=== Section Start ===

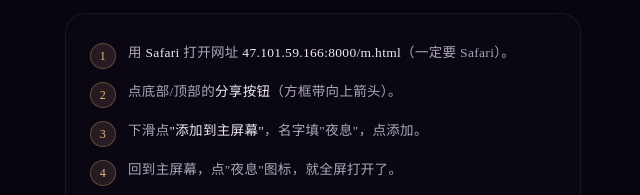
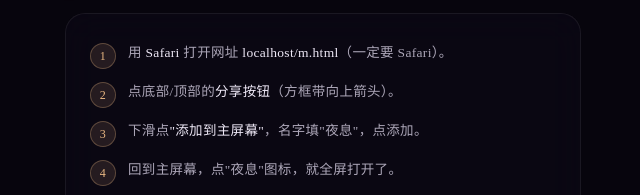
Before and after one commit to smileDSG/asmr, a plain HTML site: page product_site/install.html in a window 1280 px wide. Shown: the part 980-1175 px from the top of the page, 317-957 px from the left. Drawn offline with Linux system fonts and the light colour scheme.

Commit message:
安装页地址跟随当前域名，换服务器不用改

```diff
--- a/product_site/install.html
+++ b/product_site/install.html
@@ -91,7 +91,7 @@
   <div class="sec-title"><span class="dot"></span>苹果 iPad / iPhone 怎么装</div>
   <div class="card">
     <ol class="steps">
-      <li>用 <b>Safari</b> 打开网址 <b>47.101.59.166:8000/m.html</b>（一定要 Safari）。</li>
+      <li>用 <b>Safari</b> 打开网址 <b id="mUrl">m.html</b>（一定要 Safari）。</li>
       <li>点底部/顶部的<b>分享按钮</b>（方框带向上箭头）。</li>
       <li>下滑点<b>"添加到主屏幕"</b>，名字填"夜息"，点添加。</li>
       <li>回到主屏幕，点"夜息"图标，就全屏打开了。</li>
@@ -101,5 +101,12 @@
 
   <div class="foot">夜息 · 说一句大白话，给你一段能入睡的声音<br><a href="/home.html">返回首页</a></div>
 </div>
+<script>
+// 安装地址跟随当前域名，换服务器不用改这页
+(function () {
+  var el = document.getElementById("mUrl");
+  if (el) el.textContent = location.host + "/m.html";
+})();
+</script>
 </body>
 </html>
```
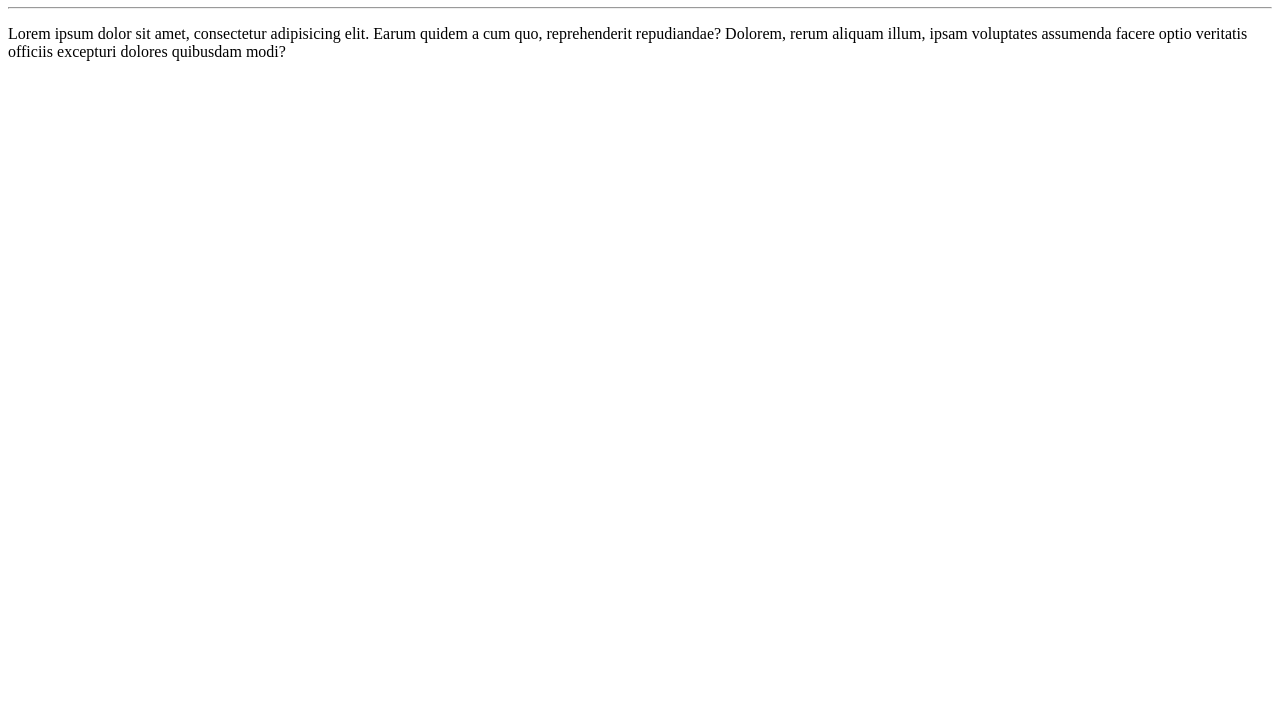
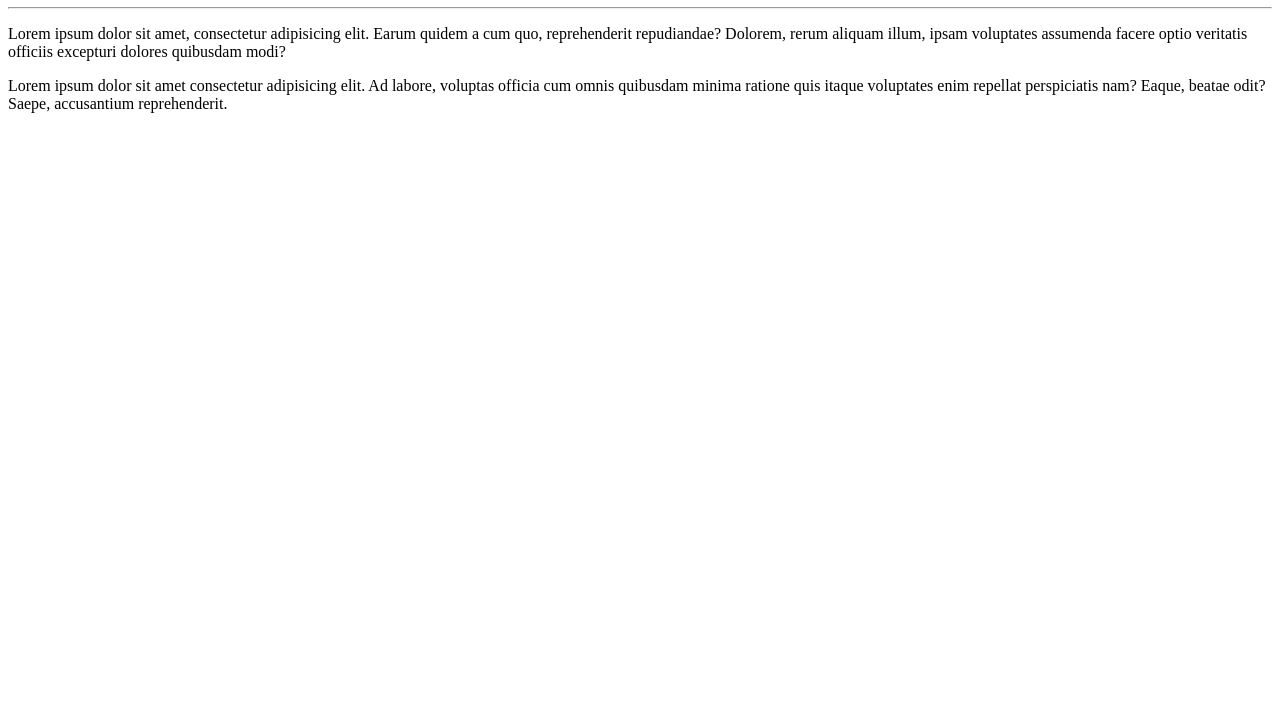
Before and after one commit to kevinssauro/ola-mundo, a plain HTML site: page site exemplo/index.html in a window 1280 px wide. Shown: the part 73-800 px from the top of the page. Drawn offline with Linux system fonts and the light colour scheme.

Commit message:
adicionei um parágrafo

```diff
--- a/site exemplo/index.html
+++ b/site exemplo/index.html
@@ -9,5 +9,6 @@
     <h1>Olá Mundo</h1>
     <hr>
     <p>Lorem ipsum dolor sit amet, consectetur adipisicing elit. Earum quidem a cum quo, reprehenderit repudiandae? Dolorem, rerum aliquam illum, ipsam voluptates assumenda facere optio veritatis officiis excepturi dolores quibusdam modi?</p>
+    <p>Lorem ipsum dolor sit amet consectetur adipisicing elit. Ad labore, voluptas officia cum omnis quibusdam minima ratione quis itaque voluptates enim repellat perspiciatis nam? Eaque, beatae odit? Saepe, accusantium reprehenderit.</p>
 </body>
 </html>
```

=== Section End ===
=== Section Start ===

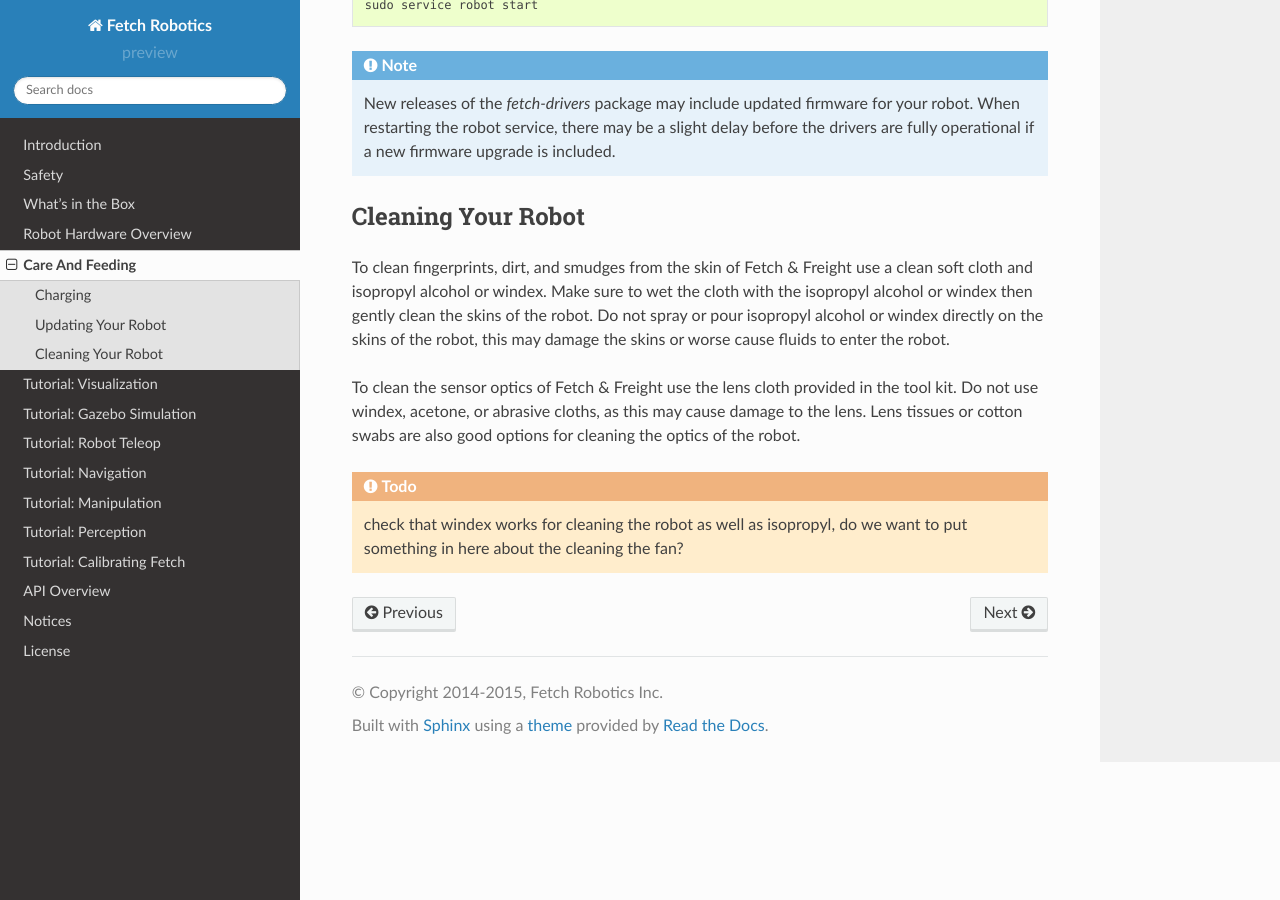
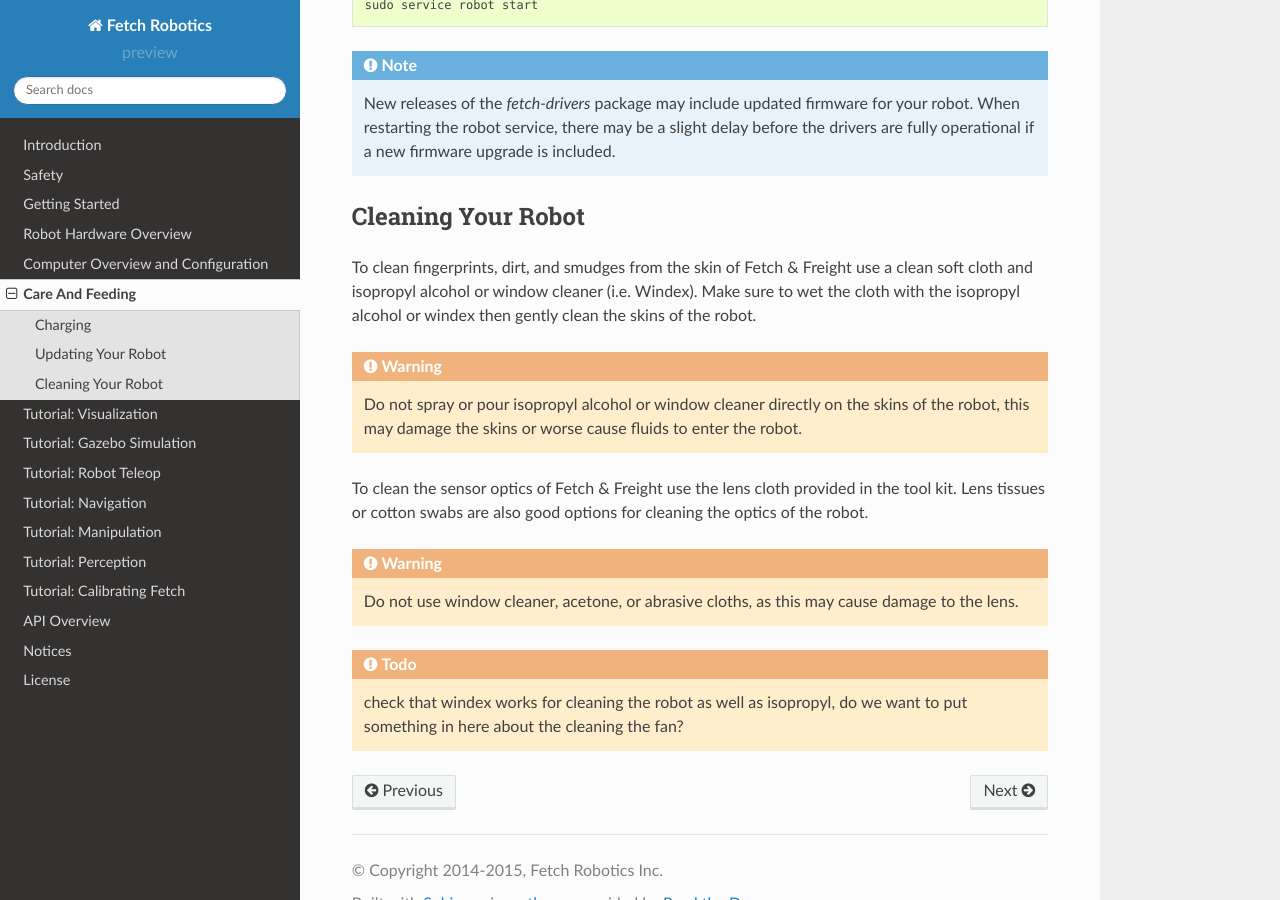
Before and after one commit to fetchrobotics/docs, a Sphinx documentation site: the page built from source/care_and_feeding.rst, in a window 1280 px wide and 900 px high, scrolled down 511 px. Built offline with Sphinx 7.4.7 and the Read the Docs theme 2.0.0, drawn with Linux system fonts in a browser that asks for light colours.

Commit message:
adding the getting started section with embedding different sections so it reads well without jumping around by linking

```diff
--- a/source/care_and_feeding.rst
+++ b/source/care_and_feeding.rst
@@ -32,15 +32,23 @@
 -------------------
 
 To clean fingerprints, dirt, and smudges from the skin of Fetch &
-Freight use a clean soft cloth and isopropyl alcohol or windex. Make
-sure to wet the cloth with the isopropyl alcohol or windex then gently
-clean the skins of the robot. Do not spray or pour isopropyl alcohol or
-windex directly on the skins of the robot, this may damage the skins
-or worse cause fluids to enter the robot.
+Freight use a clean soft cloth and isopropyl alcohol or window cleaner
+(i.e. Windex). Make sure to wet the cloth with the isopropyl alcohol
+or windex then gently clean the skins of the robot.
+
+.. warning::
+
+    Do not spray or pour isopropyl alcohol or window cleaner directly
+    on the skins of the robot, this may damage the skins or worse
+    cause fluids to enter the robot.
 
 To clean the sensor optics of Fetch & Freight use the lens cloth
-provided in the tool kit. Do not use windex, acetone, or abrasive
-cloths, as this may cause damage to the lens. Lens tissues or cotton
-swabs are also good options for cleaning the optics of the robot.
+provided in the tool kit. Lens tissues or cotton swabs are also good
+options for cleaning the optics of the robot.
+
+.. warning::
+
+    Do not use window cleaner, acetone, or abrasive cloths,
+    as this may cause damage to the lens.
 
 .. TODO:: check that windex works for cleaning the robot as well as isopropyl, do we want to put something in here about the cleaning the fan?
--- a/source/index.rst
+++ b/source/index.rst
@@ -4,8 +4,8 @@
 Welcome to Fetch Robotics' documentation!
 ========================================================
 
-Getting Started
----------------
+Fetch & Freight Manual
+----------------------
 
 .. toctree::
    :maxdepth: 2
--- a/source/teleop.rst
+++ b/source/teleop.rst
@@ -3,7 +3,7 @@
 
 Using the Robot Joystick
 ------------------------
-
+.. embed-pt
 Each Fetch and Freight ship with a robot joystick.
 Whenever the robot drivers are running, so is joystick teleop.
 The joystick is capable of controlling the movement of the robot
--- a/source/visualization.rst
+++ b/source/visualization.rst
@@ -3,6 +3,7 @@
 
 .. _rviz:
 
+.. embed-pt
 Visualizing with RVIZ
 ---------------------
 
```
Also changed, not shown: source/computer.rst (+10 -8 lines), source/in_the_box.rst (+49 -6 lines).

=== Section End ===
=== Section Start ===

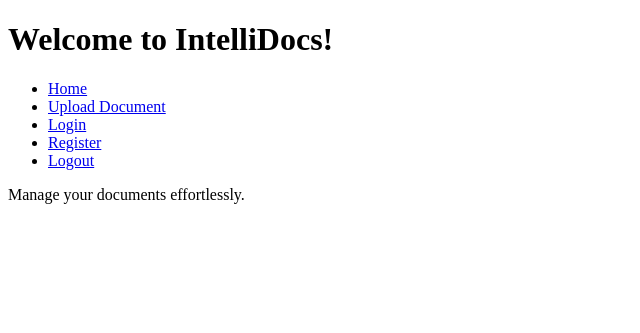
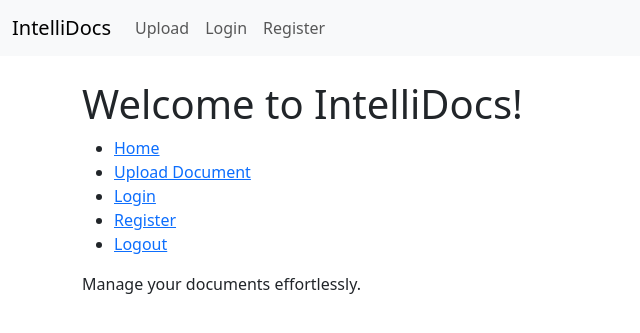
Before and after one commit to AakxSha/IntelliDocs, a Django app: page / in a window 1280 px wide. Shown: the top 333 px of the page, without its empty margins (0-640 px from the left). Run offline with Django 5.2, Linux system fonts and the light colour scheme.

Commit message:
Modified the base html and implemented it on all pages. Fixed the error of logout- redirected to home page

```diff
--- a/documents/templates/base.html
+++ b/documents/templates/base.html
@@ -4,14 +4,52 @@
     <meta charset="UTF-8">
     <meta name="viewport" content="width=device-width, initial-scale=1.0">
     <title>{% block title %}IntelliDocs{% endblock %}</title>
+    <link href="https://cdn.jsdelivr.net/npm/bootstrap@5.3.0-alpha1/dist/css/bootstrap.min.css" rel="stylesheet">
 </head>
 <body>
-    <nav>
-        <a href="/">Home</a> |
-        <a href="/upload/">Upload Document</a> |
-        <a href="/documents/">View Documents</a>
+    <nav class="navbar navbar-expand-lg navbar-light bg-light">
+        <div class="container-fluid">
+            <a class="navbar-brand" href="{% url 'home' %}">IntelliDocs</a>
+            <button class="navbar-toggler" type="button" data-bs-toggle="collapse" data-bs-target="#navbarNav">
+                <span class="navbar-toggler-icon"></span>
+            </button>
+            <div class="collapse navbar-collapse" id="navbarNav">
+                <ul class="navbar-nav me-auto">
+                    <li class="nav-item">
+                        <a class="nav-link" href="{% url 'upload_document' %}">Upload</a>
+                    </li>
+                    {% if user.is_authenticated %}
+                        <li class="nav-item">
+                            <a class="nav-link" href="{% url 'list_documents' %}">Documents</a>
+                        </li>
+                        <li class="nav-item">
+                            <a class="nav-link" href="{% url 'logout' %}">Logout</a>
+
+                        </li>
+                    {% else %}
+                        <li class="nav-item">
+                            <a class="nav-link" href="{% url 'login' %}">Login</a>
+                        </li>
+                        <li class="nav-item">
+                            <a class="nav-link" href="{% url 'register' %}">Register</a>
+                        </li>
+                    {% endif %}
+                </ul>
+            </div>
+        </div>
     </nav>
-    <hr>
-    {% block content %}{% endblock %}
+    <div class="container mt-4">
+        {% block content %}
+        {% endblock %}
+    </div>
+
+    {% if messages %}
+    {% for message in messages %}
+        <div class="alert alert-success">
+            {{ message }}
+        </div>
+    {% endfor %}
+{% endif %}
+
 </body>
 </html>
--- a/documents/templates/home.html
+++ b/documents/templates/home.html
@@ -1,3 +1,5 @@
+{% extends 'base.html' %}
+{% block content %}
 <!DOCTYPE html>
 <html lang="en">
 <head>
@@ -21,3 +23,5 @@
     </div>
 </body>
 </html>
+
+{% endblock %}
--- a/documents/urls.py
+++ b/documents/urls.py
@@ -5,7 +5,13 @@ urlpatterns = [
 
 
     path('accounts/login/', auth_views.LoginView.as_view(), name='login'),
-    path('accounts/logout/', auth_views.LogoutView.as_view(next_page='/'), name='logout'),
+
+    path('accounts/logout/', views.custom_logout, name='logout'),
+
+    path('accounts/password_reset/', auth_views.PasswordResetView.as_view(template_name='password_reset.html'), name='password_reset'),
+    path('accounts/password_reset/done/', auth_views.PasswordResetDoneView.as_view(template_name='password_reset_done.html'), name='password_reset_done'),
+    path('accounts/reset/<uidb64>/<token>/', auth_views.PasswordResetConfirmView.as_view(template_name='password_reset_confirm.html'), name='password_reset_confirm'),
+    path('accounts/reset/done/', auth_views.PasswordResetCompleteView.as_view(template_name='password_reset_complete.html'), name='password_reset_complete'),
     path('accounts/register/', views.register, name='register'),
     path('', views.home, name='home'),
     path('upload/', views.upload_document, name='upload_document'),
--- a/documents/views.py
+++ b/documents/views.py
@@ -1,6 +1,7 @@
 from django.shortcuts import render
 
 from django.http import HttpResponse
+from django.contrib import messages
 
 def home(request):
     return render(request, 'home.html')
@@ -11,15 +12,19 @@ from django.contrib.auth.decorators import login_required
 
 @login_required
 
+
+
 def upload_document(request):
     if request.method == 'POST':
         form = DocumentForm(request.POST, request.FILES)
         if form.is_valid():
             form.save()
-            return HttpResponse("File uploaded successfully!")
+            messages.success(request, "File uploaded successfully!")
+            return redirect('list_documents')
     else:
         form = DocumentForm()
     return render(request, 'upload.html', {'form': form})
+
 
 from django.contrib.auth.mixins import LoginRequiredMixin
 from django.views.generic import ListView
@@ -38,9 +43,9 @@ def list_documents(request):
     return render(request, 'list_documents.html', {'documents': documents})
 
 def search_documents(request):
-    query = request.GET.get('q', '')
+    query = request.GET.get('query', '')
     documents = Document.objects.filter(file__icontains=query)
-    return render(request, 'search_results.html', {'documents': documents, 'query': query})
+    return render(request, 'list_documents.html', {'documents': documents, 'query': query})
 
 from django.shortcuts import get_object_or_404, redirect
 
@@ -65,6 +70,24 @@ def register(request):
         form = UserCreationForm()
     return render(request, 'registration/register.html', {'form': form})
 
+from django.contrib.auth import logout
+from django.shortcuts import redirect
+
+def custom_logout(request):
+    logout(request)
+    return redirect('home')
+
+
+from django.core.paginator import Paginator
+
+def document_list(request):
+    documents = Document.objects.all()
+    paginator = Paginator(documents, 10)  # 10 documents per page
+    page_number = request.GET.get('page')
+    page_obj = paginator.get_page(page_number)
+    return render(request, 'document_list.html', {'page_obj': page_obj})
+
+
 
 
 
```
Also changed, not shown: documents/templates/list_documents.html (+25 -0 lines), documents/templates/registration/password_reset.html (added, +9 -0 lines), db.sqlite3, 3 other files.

=== Section End ===

Lines with the word "register": how many appear in the data? State only the number.

**Exercise result**
4